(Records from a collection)

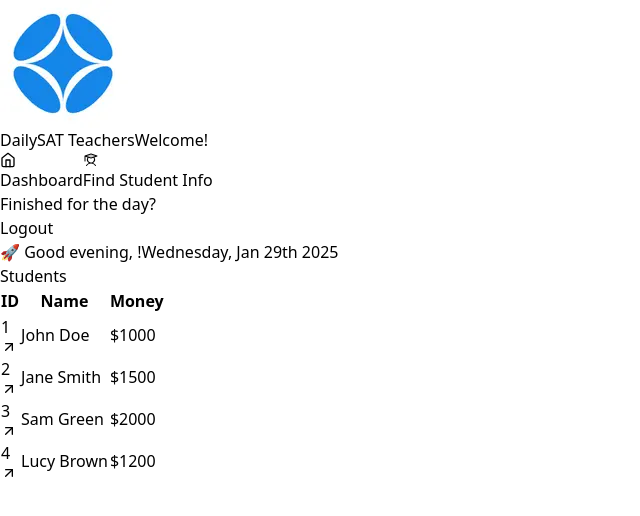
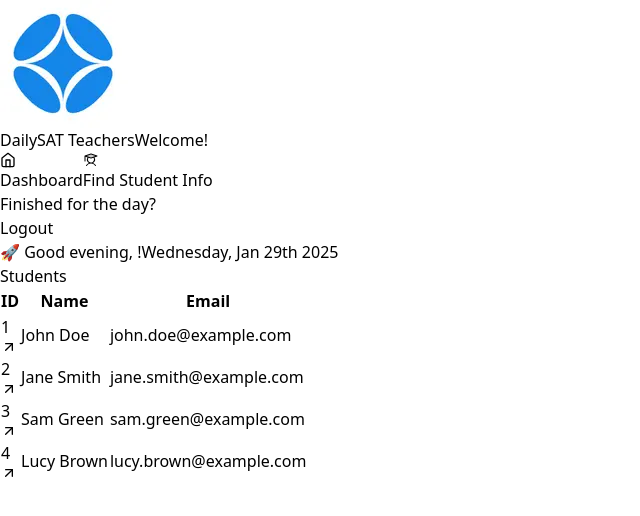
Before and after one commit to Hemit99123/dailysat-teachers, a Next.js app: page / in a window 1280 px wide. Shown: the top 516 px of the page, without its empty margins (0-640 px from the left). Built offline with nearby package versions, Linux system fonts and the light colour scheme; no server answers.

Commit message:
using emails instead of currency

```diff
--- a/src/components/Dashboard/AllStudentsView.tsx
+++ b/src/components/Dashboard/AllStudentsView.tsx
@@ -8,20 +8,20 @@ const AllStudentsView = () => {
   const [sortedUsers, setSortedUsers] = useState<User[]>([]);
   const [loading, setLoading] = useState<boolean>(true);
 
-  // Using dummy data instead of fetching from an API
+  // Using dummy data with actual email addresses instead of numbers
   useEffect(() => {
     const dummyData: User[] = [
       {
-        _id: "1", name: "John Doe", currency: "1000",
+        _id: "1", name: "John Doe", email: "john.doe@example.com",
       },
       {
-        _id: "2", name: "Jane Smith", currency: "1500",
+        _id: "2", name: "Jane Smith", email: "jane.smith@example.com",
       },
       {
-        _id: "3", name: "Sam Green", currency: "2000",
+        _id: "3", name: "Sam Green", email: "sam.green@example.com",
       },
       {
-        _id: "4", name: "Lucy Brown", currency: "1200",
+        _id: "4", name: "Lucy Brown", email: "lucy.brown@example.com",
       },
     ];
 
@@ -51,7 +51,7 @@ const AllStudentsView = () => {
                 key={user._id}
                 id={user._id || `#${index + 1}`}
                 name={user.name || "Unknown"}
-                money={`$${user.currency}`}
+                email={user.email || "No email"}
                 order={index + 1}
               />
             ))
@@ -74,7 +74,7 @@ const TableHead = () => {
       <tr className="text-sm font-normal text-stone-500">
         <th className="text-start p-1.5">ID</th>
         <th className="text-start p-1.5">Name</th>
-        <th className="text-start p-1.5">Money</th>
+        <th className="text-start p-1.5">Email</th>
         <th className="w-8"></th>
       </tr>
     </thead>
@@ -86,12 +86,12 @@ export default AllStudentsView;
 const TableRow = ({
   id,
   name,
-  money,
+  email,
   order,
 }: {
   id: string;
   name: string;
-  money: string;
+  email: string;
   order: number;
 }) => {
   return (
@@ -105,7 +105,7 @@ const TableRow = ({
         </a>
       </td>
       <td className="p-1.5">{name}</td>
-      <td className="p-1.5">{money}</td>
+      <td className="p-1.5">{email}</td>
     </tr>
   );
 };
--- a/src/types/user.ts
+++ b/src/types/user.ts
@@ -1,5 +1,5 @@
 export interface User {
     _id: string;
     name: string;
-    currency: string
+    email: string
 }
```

_Exercise objective_
The data must be printed exactly, image-free.

_Completed task_
Before and after one commit to Hemit99123/dailysat-teachers, a Next.js app: page / in a window 1280 px wide. Shown: the top 516 px of the page, without its empty margins (0-640 px from the left). Built offline with nearby package versions, Linux system fonts and the light colour scheme; no server answers.

Commit message:
using emails instead of currency

```diff
--- a/src/components/Dashboard/AllStudentsView.tsx
+++ b/src/components/Dashboard/AllStudentsView.tsx
@@ -8,20 +8,20 @@ const AllStudentsView = () => {
   const [sortedUsers, setSortedUsers] = useState<User[]>([]);
   const [loading, setLoading] = useState<boolean>(true);
 
-  // Using dummy data instead of fetching from an API
+  // Using dummy data with actual email addresses instead of numbers
   useEffect(() => {
     const dummyData: User[] = [
       {
-        _id: "1", name: "John Doe", currency: "1000",
+        _id: "1", name: "John Doe", email: "john.doe@example.com",
       },
       {
-        _id: "2", name: "Jane Smith", currency: "1500",
+        _id: "2", name: "Jane Smith", email: "jane.smith@example.com",
       },
       {
-        _id: "3", name: "Sam Green", currency: "2000",
+        _id: "3", name: "Sam Green", email: "sam.green@example.com",
       },
       {
-        _id: "4", name: "Lucy Brown", currency: "1200",
+        _id: "4", name: "Lucy Brown", email: "lucy.brown@example.com",
       },
     ];
 
@@ -51,7 +51,7 @@ const AllStudentsView = () => {
                 key={user._id}
                 id={user._id || `#${index + 1}`}
                 name={user.name || "Unknown"}
-                money={`$${user.currency}`}
+                email={user.email || "No email"}
                 order={index + 1}
               />
             ))
@@ -74,7 +74,7 @@ const TableHead = () => {
       <tr className="text-sm font-normal text-stone-500">
         <th className="text-start p-1.5">ID</th>
         <th className="text-start p-1.5">Name</th>
-        <th className="text-start p-1.5">Money</th>
+        <th className="text-start p-1.5">Email</th>
         <th className="w-8"></th>
       </tr>
     </thead>
@@ -86,12 +86,12 @@ export default AllStudentsView;
 const TableRow = ({
   id,
   name,
-  money,
+  email,
   order,
 }: {
   id: string;
   name: string;
-  money: string;
+  email: string;
   order: number;
 }) => {
   return (
@@ -105,7 +105,7 @@ const TableRow = ({
         </a>
       </td>
       <td className="p-1.5">{name}</td>
-      <td className="p-1.5">{money}</td>
+      <td className="p-1.5">{email}</td>
     </tr>
   );
 };
--- a/src/types/user.ts
+++ b/src/types/user.ts
@@ -1,5 +1,5 @@
 export interface User {
     _id: string;
     name: string;
-    currency: string
+    email: string
 }
```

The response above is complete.